## THE DATA
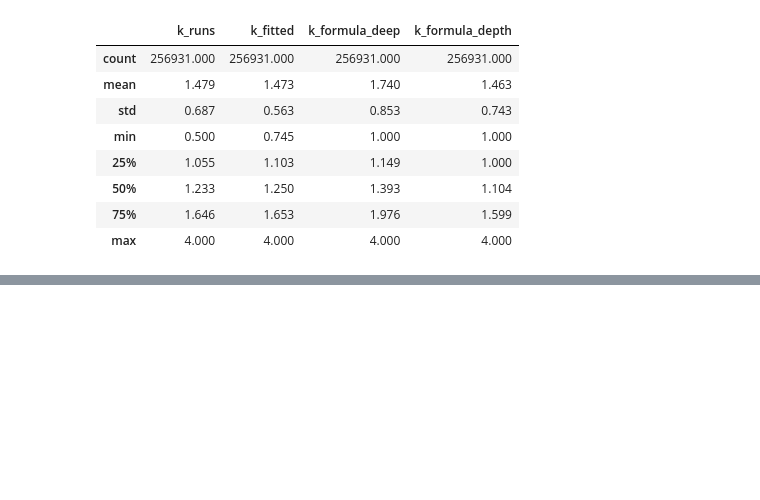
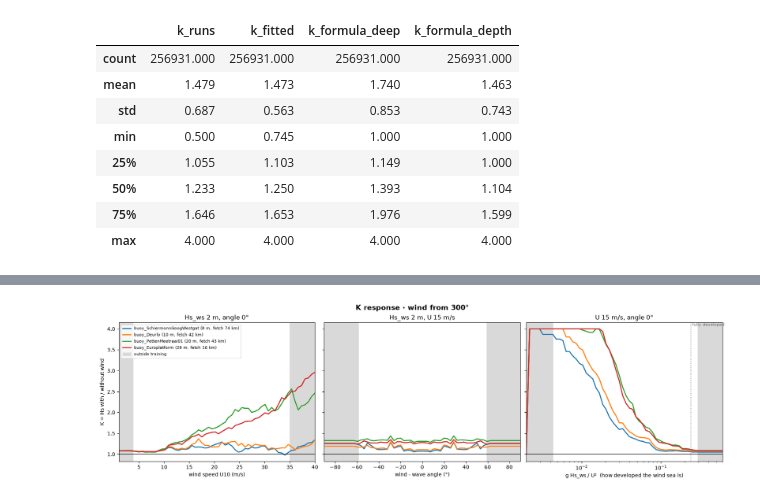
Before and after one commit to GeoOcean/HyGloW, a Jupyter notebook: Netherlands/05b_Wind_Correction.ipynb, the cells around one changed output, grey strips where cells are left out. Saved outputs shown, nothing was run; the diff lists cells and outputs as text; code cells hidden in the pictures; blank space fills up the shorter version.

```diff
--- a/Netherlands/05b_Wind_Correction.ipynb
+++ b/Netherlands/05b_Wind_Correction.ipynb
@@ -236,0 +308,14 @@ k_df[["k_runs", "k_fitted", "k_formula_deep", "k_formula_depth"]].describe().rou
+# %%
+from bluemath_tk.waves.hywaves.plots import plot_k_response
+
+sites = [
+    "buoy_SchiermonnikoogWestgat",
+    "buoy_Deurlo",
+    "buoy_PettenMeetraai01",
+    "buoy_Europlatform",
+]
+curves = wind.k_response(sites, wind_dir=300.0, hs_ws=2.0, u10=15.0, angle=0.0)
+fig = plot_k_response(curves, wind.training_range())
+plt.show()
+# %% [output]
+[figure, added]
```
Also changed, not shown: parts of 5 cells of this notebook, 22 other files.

## TASK DIRECTIONS
Scan the material above. Copy each line that holds the word "sites".

## ANSWER BOX
+sites = [
+curves = wind.k_response(sites, wind_dir=300.0, hs_ws=2.0, u10=15.0, angle=0.0)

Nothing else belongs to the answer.